- EXERCISE DETAILS: Restate the following data in its entirety, word for word and without images.

Web page revision data:
_ _ _ _

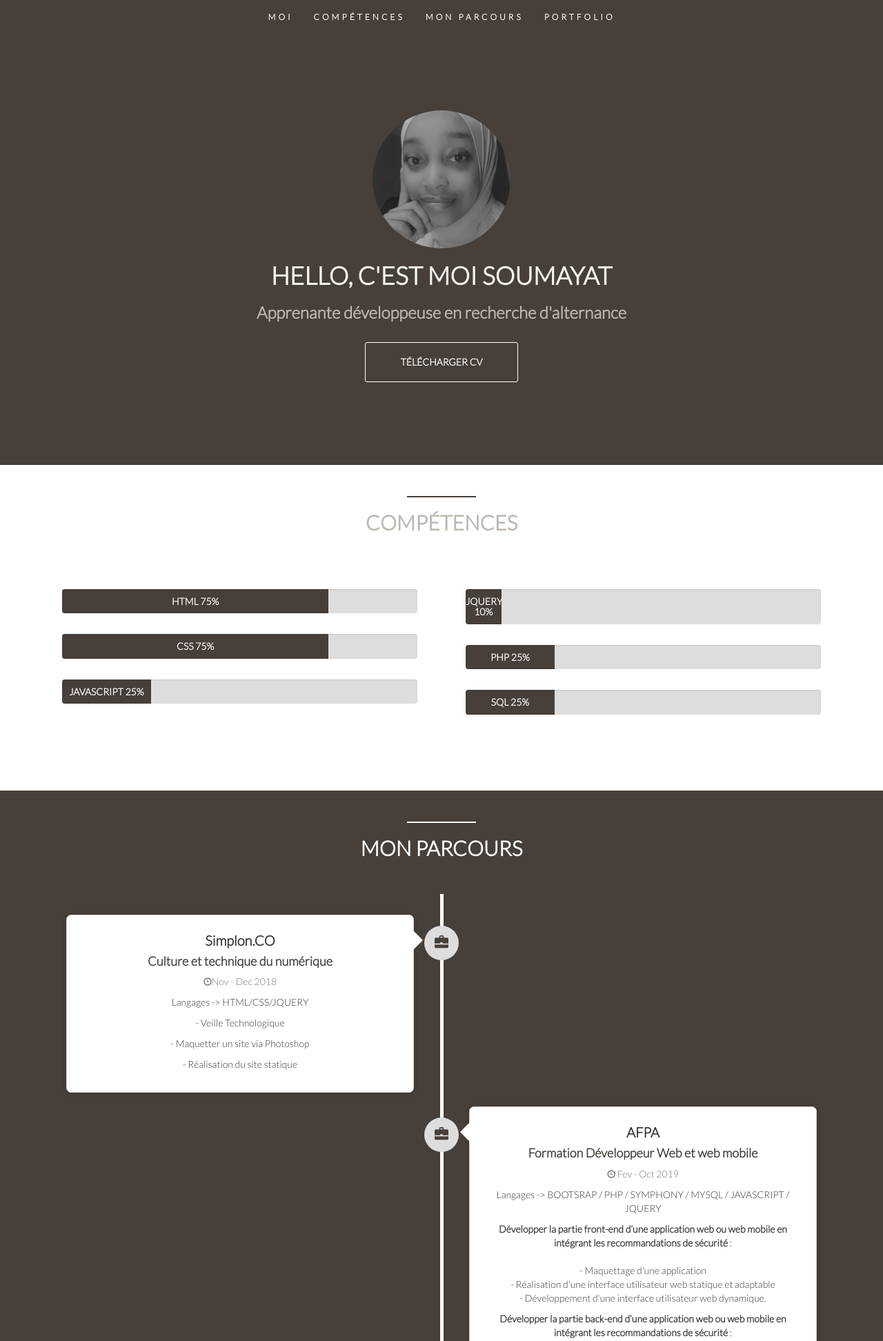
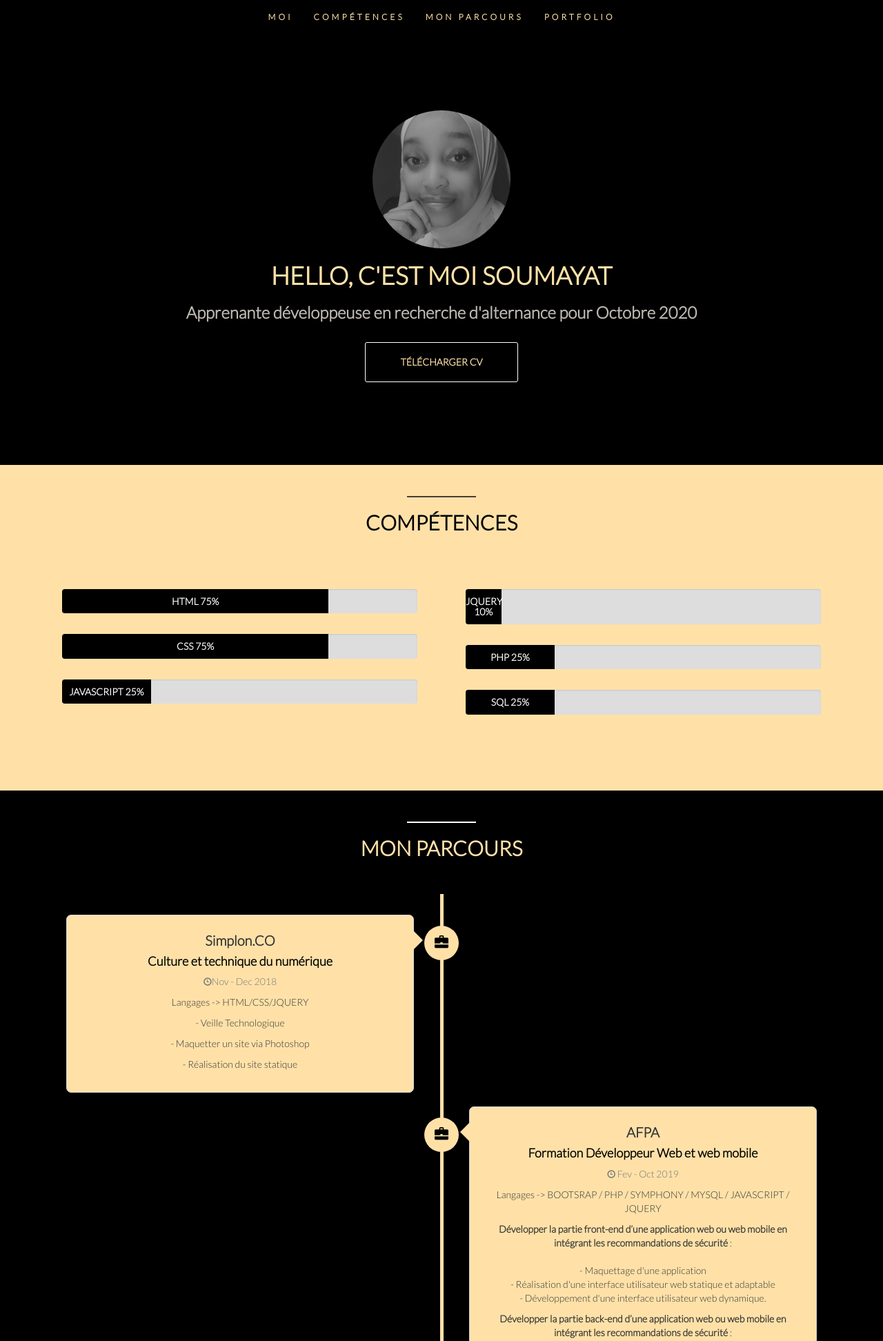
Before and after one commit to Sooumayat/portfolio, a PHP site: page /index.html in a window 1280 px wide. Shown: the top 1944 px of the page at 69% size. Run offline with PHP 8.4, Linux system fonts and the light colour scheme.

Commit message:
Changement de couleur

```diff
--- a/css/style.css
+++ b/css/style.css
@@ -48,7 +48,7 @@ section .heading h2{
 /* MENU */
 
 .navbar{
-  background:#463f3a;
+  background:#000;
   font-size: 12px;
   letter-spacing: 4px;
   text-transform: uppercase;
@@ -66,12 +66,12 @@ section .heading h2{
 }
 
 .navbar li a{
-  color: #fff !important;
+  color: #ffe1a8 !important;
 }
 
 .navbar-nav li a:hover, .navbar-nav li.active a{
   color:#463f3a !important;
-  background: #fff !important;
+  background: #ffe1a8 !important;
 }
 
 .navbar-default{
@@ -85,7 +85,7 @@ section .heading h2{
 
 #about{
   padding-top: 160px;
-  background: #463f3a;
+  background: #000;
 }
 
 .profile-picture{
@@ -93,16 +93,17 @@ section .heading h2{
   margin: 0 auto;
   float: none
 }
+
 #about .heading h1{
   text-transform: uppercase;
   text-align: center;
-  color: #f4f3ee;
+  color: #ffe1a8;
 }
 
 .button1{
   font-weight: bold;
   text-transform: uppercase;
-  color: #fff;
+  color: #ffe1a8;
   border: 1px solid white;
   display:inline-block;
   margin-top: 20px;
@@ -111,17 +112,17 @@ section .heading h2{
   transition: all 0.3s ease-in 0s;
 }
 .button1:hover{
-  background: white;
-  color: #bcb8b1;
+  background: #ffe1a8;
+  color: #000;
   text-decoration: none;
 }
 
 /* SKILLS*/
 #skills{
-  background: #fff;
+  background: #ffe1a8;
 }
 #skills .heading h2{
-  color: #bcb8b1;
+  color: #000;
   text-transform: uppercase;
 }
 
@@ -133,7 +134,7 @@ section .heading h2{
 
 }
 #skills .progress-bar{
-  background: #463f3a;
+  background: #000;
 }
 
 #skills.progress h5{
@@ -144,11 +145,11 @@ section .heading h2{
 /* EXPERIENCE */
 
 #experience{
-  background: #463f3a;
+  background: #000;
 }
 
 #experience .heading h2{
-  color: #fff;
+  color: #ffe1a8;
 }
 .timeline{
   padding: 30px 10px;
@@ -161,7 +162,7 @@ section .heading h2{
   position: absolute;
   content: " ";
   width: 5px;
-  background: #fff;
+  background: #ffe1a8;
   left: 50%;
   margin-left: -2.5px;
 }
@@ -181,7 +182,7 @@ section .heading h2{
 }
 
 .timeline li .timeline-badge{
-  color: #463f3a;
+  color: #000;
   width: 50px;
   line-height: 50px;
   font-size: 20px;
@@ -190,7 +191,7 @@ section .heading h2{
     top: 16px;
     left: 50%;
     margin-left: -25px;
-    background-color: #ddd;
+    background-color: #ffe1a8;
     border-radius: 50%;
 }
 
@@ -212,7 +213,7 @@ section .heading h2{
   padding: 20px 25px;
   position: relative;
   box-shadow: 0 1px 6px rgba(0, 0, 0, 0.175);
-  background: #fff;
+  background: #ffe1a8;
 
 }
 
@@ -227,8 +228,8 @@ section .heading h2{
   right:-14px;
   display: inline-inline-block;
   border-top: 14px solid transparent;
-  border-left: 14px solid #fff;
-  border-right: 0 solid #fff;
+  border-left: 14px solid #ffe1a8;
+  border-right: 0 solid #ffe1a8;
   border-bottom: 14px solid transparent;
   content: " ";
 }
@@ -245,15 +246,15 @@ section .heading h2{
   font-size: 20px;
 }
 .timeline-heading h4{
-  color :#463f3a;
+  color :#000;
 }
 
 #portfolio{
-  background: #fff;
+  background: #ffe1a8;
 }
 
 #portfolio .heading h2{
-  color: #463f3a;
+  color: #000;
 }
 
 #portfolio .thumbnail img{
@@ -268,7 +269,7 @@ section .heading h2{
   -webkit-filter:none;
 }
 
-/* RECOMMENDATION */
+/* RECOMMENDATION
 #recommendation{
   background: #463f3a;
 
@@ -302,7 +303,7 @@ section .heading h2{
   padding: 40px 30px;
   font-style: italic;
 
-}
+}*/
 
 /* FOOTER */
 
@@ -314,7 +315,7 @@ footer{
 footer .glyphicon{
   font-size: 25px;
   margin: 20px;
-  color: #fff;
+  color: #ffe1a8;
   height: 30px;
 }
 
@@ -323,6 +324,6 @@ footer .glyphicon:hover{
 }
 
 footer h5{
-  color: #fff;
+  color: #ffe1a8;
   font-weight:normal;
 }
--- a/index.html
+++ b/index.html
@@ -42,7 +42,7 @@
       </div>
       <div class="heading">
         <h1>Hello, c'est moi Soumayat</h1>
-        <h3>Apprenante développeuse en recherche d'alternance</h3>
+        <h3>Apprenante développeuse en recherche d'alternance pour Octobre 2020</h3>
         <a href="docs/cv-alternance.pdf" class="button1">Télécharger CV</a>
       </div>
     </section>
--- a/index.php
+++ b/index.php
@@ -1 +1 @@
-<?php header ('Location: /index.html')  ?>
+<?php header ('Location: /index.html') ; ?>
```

_ _ _ _

- EXERCISE RESULT:
Before and after one commit to Sooumayat/portfolio, a PHP site: page /index.html in a window 1280 px wide. Shown: the top 1944 px of the page at 69% size. Run offline with PHP 8.4, Linux system fonts and the light colour scheme.

Commit message:
Changement de couleur

```diff
--- a/css/style.css
+++ b/css/style.css
@@ -48,7 +48,7 @@ section .heading h2{
 /* MENU */
 
 .navbar{
-  background:#463f3a;
+  background:#000;
   font-size: 12px;
   letter-spacing: 4px;
   text-transform: uppercase;
@@ -66,12 +66,12 @@ section .heading h2{
 }
 
 .navbar li a{
-  color: #fff !important;
+  color: #ffe1a8 !important;
 }
 
 .navbar-nav li a:hover, .navbar-nav li.active a{
   color:#463f3a !important;
-  background: #fff !important;
+  background: #ffe1a8 !important;
 }
 
 .navbar-default{
@@ -85,7 +85,7 @@ section .heading h2{
 
 #about{
   padding-top: 160px;
-  background: #463f3a;
+  background: #000;
 }
 
 .profile-picture{
@@ -93,16 +93,17 @@ section .heading h2{
   margin: 0 auto;
   float: none
 }
+
 #about .heading h1{
   text-transform: uppercase;
   text-align: center;
-  color: #f4f3ee;
+  color: #ffe1a8;
 }
 
 .button1{
   font-weight: bold;
   text-transform: uppercase;
-  color: #fff;
+  color: #ffe1a8;
   border: 1px solid white;
   display:inline-block;
   margin-top: 20px;
@@ -111,17 +112,17 @@ section .heading h2{
   transition: all 0.3s ease-in 0s;
 }
 .button1:hover{
-  background: white;
-  color: #bcb8b1;
+  background: #ffe1a8;
+  color: #000;
   text-decoration: none;
 }
 
 /* SKILLS*/
 #skills{
-  background: #fff;
+  background: #ffe1a8;
 }
 #skills .heading h2{
-  color: #bcb8b1;
+  color: #000;
   text-transform: uppercase;
 }
 
@@ -133,7 +134,7 @@ section .heading h2{
 
 }
 #skills .progress-bar{
-  background: #463f3a;
+  background: #000;
 }
 
 #skills.progress h5{
@@ -144,11 +145,11 @@ section .heading h2{
 /* EXPERIENCE */
 
 #experience{
-  background: #463f3a;
+  background: #000;
 }
 
 #experience .heading h2{
-  color: #fff;
+  color: #ffe1a8;
 }
 .timeline{
   padding: 30px 10px;
@@ -161,7 +162,7 @@ section .heading h2{
   position: absolute;
   content: " ";
   width: 5px;
-  background: #fff;
+  background: #ffe1a8;
   left: 50%;
   margin-left: -2.5px;
 }
@@ -181,7 +182,7 @@ section .heading h2{
 }
 
 .timeline li .timeline-badge{
-  color: #463f3a;
+  color: #000;
   width: 50px;
   line-height: 50px;
   font-size: 20px;
@@ -190,7 +191,7 @@ section .heading h2{
     top: 16px;
     left: 50%;
     margin-left: -25px;
-    background-color: #ddd;
+    background-color: #ffe1a8;
     border-radius: 50%;
 }
 
@@ -212,7 +213,7 @@ section .heading h2{
   padding: 20px 25px;
   position: relative;
   box-shadow: 0 1px 6px rgba(0, 0, 0, 0.175);
-  background: #fff;
+  background: #ffe1a8;
 
 }
 
@@ -227,8 +228,8 @@ section .heading h2{
   right:-14px;
   display: inline-inline-block;
   border-top: 14px solid transparent;
-  border-left: 14px solid #fff;
-  border-right: 0 solid #fff;
+  border-left: 14px solid #ffe1a8;
+  border-right: 0 solid #ffe1a8;
   border-bottom: 14px solid transparent;
   content: " ";
 }
@@ -245,15 +246,15 @@ section .heading h2{
   font-size: 20px;
 }
 .timeline-heading h4{
-  color :#463f3a;
+  color :#000;
 }
 
 #portfolio{
-  background: #fff;
+  background: #ffe1a8;
 }
 
 #portfolio .heading h2{
-  color: #463f3a;
+  color: #000;
 }
 
 #portfolio .thumbnail img{
@@ -268,7 +269,7 @@ section .heading h2{
   -webkit-filter:none;
 }
 
-/* RECOMMENDATION */
+/* RECOMMENDATION
 #recommendation{
   background: #463f3a;
 
@@ -302,7 +303,7 @@ section .heading h2{
   padding: 40px 30px;
   font-style: italic;
 
-}
+}*/
 
 /* FOOTER */
 
@@ -314,7 +315,7 @@ footer{
 footer .glyphicon{
   font-size: 25px;
   margin: 20px;
-  color: #fff;
+  color: #ffe1a8;
   height: 30px;
 }
 
@@ -323,6 +324,6 @@ footer .glyphicon:hover{
 }
 
 footer h5{
-  color: #fff;
+  color: #ffe1a8;
   font-weight:normal;
 }
--- a/index.html
+++ b/index.html
@@ -42,7 +42,7 @@
       </div>
       <div class="heading">
         <h1>Hello, c'est moi Soumayat</h1>
-        <h3>Apprenante développeuse en recherche d'alternance</h3>
+        <h3>Apprenante développeuse en recherche d'alternance pour Octobre 2020</h3>
         <a href="docs/cv-alternance.pdf" class="button1">Télécharger CV</a>
       </div>
     </section>
--- a/index.php
+++ b/index.php
@@ -1 +1 @@
-<?php header ('Location: /index.html')  ?>
+<?php header ('Location: /index.html') ; ?>
```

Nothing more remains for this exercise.